2019 was a very strong year to show off the fantastic writing on display in gaming. Here we look at the games that did it best.

Published: January 6, 2020 2:00 PM /


2019 techraptor awards best writing

Every year, it seems as though writing in games just continues to get better and better. Not all games need some robust narrative, but there are plenty of ways to design a game to feature one. That doesn't mean their full of gut-wrenching sadness and "grit," either. There's plenty of room for all kinds of stories and writing styles, which 2019 may be the best candidate to show off gaming's range. In just our five nominees, we have the serious and dour, the bizarre and mysterious, and the downright unique.

Here's the list of nominees (and here's the list of nominees for all award categories):

Readers' Choice - The Outer Worlds

Developer: Obsidian Entertainment | Release Date: October 25th, 2019 

When Obsidian showed off The Outer Worlds for the first time, everyone was on-board immediately. The team that made what many consider to be the best Fallout game making their own Fallout-like in their own universe? Not only is The Outer Worlds more than that, the belief that their high standard of excellence in writing would continue was well founded. With what may be the biggest breakout character of the year, maybe even the last couple of years, there's no surprise as to why our readers loved The Outer Worlds' writing.

Third Place - A Plague Tale: Innocence

Developer: Asobo Studio | Release Date: May 14th, 2019

plague tale innocence

By William Worrall

A Plague Tale: Innocence was a big hit in 2019 for a variety of reasons. One of the best things about the game was how well written the plot and two main characters were. It can be a struggle to have children as your main protagonists and not make them annoying, but Sébastien Renard managed to pull it off.

The player is taken along for the deep and emotional journey which Amicia and Hugo go on, and that is in large part thanks to how the two interact. All of the characters are written believably, they all react realistically to the situations they're put in, and they all do the best with what the world of the game throws at them.

Combine the shining star that is the main character with an intriguing plot and you might just have the best-written game of the year on your hands.  

Second Place - Control

Developer: Remedy Entertainment | Release Date: August 27th, 2019 


By Sam Guglielmo

I love a good mystery, and I think that's what attracted me to Control in the first place. Not just the mystery of what happened to Jesse's brother, although that's a perfectly good mystery as well. It's the mystery of literally everything in Control. Every part of the Oldest House has some sort of mystery and spending time unraveling it is well worth it. Reading documents is a must, and I had a blast sitting down and giving each document in the game a read. shines in its world-building, and there's a reason it's getting the recognition that it is.

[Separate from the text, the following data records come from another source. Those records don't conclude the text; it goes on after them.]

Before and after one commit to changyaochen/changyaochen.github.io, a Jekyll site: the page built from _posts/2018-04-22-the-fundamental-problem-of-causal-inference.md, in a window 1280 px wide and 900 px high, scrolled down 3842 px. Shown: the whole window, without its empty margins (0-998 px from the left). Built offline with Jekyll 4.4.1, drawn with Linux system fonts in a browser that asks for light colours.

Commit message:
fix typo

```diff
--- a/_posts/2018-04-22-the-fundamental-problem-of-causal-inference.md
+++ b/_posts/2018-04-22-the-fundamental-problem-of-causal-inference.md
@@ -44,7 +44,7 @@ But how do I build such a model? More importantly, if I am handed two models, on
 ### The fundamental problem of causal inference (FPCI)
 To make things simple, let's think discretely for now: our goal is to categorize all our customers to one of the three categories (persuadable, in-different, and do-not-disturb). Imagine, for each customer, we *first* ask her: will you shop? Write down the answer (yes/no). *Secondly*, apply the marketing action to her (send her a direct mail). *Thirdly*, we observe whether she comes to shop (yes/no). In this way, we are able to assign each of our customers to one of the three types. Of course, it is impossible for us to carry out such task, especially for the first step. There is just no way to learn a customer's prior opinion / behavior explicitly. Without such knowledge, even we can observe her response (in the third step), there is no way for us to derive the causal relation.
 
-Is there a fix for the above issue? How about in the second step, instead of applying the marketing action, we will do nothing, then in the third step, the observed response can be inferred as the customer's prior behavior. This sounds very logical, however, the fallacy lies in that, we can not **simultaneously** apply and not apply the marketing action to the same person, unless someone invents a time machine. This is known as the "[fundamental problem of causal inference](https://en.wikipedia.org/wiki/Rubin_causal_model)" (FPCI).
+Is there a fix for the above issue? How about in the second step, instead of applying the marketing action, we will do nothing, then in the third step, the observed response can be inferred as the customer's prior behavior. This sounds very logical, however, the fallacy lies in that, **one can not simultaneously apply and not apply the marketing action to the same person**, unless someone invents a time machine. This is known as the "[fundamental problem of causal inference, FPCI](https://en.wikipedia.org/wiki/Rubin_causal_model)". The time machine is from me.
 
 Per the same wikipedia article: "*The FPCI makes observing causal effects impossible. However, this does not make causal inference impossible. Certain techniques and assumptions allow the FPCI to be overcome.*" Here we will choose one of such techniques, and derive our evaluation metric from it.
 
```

Winner - Disco Elysium

Developer: ZA/UM | Release Date: October 15th, 2019 

disco elysium

By Andrew Otton

In a classic RPG like Disco Elysium, the game is going to live and die based on the writing. There's likely no other genre, aside from maybe visual novels, where the writing is more important. Great games make the writing—whether that is in the characters, the choices players make, or the overall narrative—and integrate it into the gameplay. No game does it better than Disco Elysium.

So many mechanics are not only reflected in the writing, but reinforced and integral to the experience. Personifying the attributes of your character in the writing is the key way you interact with the world, its characters, and learn about the main character in Disco Elysium. It was a brilliant idea executed to near perfection. I will never forget my character having a discussion with himself and asking "why are you always so mean to me" to a part of his mind.

Never before have I genuinely laughed at any piece of writing more than while playing Disco Elysium, either. The eccentric and carefree personality of the main character lives in the prose and dialogue, creating one of the most enjoyable reading experiences I have ever had. 

I have also never looked up who wrote a game while playing it just to see if they had a novel or two I could buy (he does have one that will be translated to English this year!). Disco Elysium is just that good.

What did we get right? Wrong? Miss anything? Let us know in the comments below!

Have a tip, or want to point out something we missed? Leave a Comment or e-mail us at tips@techraptor.net

Andrew Otton
| Editor in Chief

Andrew is the Editor in Chief at TechRaptor. Conned into a love of gaming by Nintendo at a young age, Andrew has been chasing the dragon spawned by Super… More about Andrew